Dr. Giesberg’s book, "Last Seen: Searching for Family After Slavery" (upcoming from Simon and Schuster) will follow ten individuals as they search for their families through ads placed in the weeks, years and decades after President Abraham Lincoln’s 1863 Emancipation Proclamation. Each story begins with an “Information Wanted” ad. “Together the ten stories will offer a new perspective on the history of slavery, the Civil War, Emancipation, Reconstruction, postwar racial violence and the rise of Jim Crow segregation,” Dr. Giesberg says. “Each one shows how freedom unfolded over many years as individuals tried to find one another—and to lay claim to those they could not.”
Previously, Dr. Giesberg received a $100,000 grant from the National Archives and Records Administration’s Historical Publications and Records Commission to support her “Last Seen” project. More than four million people have visited the project’s site, informationwanted.org, an open-source database created by Dr. Giesberg and her students through researching, identifying and collecting ads from microfilmed Black newspapers from around the country. The project is co-directed by Signe Fourmy, PhD, instructor, the University of Texas at Austin.
Dr. Giesberg is the author of numerous books and articles, including Sex and the Civil War: Soldiers, Pornography, and the Making of American Morality (University of North Carolina Press, 2017) and Army at Home: Women and the Civil War on the Northern Home Front (University of North Carolina Press, 2009). She received her doctorate in History from Boston College.
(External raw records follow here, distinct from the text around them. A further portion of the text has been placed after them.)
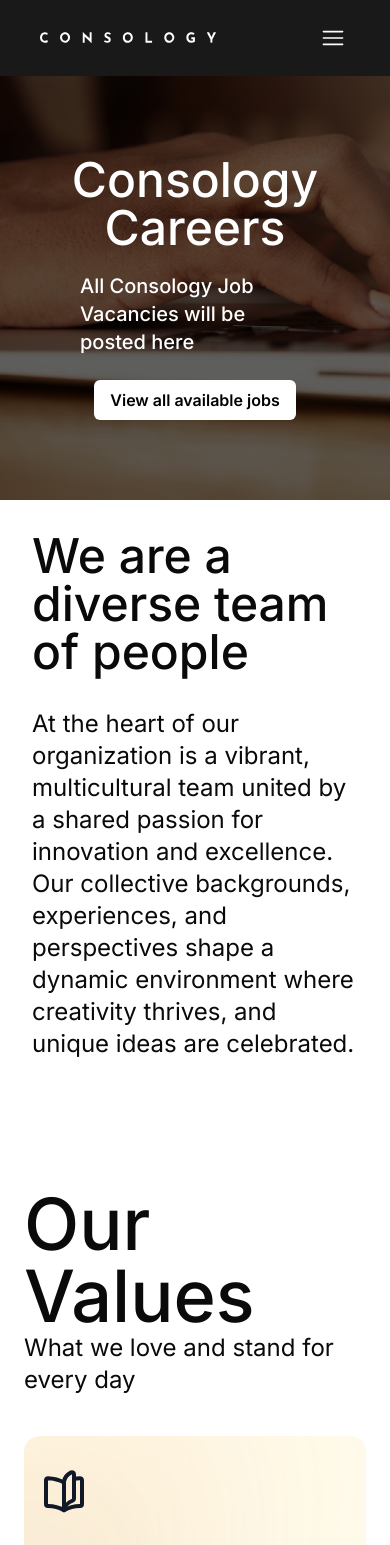
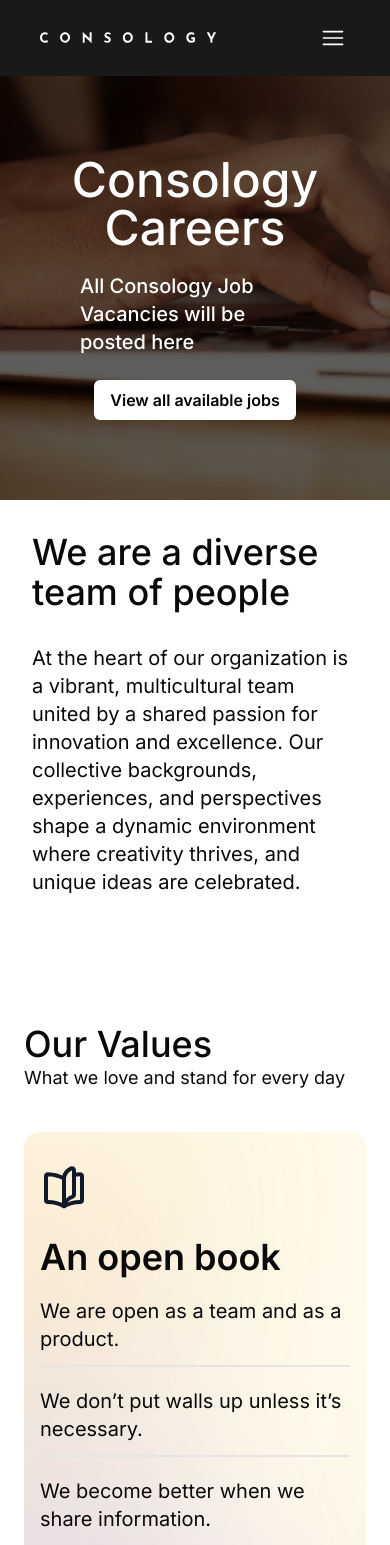
Before and after one commit to Lukman10a/consology, a Next.js app: page /career in a window 390 px wide. Shown: the top 1545 px of the page. Built offline with nearby package versions, Linux system fonts and the light colour scheme.

Commit message:
general cleanp

```diff
--- a/next.config.mjs
+++ b/next.config.mjs
@@ -1,7 +1,11 @@
 /** @type {import('next').NextConfig} */
 const nextConfig = {
-  // output: 'export',
+  output: 'export',
   reactStrictMode: true,
+  images: {
+    unoptimized: true,
+  },
 };
 
+
 export default nextConfig;
--- a/src/components/consultancy/articleCard.tsx
+++ b/src/components/consultancy/articleCard.tsx
@@ -33,7 +33,7 @@
         }}
       >
         <div className="space-y-4">
-          <p className="text-6xl font-medium md:text-4xl">{title}</p>
+          <p className="text-6xl font-medium md:text-3xl">{title}</p>
           <p className="text-xl md:text-base">{description}</p>
           <Button
             asLink
--- a/src/components/hero.tsx
+++ b/src/components/hero.tsx
@@ -37,7 +37,7 @@
         backgroundSize: "cover",
       }}
     >
-      <h1 className="w-10/12 text-8xl font-medium text-white 2md:w-full 2md:text-5xl">
+      <h1 className="w-10/12 text-8xl font-medium text-white 2md:w-full 2md:text-4xl">
         {heading}
       </h1>
       {subHeading && (
--- a/src/components/itSupport/articleCard.tsx
+++ b/src/components/itSupport/articleCard.tsx
@@ -40,7 +40,7 @@
           backgroundSize: "cover",
         }}
       >
-        <p className="text-5xl font-medium">{title}</p>
+        <p className="text-5xl font-medium md:text-3xl">{title}</p>
         {typeof description === "string" ? (
           <p className="text-l font-normal">{description}</p>
         ) : (
--- a/src/pages/about.tsx
+++ b/src/pages/about.tsx
@@ -45,7 +45,7 @@
           text={"About Us"}
           className="rounded-full bg-[#006CFE] p-2 font-normal text-white"
         />
-        <h1 className="w-11/12 text-8xl font-medium text-white 2md:w-full 2md:text-5xl">
+        <h1 className="w-11/12 text-8xl font-medium text-white 2md:w-full 2md:text-4xl">
           Empowering Businesses with Innovative Cloud and IT Solutions
         </h1>
         <TechnologyVendors />
--- a/src/pages/career.tsx
+++ b/src/pages/career.tsx
@@ -130,10 +130,10 @@
 
       <div>
         <div className="grid grid-cols-2 place-items-start p-20 md:grid-cols-1 md:gap-8 md:p-8">
-          <h1 className="text-7xl font-medium md:text-5xl">
+          <h1 className="text-7xl font-medium md:text-4xl">
             We are a diverse team of people
           </h1>
-          <p className="text-xl sm:text-2xl">
+          <p className="text-xl sm:text-xl">
             At the heart of our organization is a vibrant, multicultural team
             united by a shared passion for innovation and excellence. Our
             collective backgrounds, experiences, and perspectives shape a
@@ -146,8 +146,10 @@
 
       <div className="grid grid-cols-2 gap-10 p-24 px-36 md:grid-cols-1 md:px-4 lg:px-6">
         <div>
-          <h1 className="text-7xl font-medium">Our Values</h1>
-          <p className="text-2xl">What we love and stand for every day</p>
+          <h1 className="text-7xl font-medium md:text-4xl">Our Values</h1>
+          <p className="text-2xl md:text-lg">
+            What we love and stand for every day
+          </p>
         </div>
         {CARDS.map((card) => (
           <div
--- a/src/pages/index.tsx
+++ b/src/pages/index.tsx
@@ -16,7 +16,7 @@
       <header className="relative isolate overflow-hidden bg-[url('/assets/home_hero_bg.png')] bg-cover bg-no-repeat">
         <div className="absolute inset-0 z-[-1] bg-black opacity-50"></div>
         <div className="space-y-6 p-20 md:px-10">
-          <h1 className="w-10/12 text-balance text-8xl font-medium text-white 2md:w-fit 2md:text-5xl">
+          <h1 className="w-10/12 text-balance text-8xl font-medium text-white 2md:w-fit 2md:text-4xl">
             Your Trusted I.T. Support & Cloud Consultancy Partners
           </h1>
           <p className="border-t-2 py-2 text-xl text-white 2md:text-lg">
@@ -138,7 +138,7 @@
             <p className="text-[90px] font-medium md:w-full 2md:mb-8 2md:text-5xl">
               <span>Need Support</span> <span>Right Now?</span>
             </p>
-            <div className="flex justify-between">
+            <div className="flex justify-between md:flex-col md:items-center md:gap-5">
               <Button
                 asLink
                 href="/contact"
@@ -146,7 +146,7 @@
                 className="rounded-full bg-[#006CFE] p-4 px-6 text-white"
               />
 
-              <p className="text-4xl">Call +44 121 345 9225</p>
+              <p className="text-4xl md:text-sm">Call +44 121 345 9225</p>
             </div>
           </div>
           <div>
--- a/src/pages/it-support.tsx
+++ b/src/pages/it-support.tsx
@@ -42,7 +42,9 @@
         <article className="flex gap-8 md:flex-col">
           <div className="flex flex-[3] flex-col gap-5">
             <div className="flex-1 space-y-6 overflow-hidden rounded-md bg-[url('/assets/vendor-1.jpg')] bg-cover bg-no-repeat p-10 text-black">
-              <p className="text-5xl font-medium">Vendor Coordination</p>
+              <p className="text-5xl font-medium md:text-3xl">
+                Vendor Coordination
+              </p>
               <p className="text-l font-normal">
                 Dealing with multiple vendors can be complex. Let us manage
                 vendor relationships for you. We collaborate with Microsoft,
```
About Villanova University’s College of Liberal Arts and Sciences: Since its founding in 1842, Villanova University’s College of Liberal Arts and Sciences has cultivated knowledge, understanding and intellectual courage for a purposeful life in a challenging and changing world. With more than 40 majors across the humanities, social sciences and natural sciences, it is the oldest and largest of Villanova’s colleges, serving more than 4,500 undergraduate and graduate students each year. The College is committed to a teacher-scholar model, offering outstanding undergraduate and graduate research opportunities and a rigorous core curriculum that prepares students to become critical thinkers, strong communicators and ethical leaders with a truly global perspective.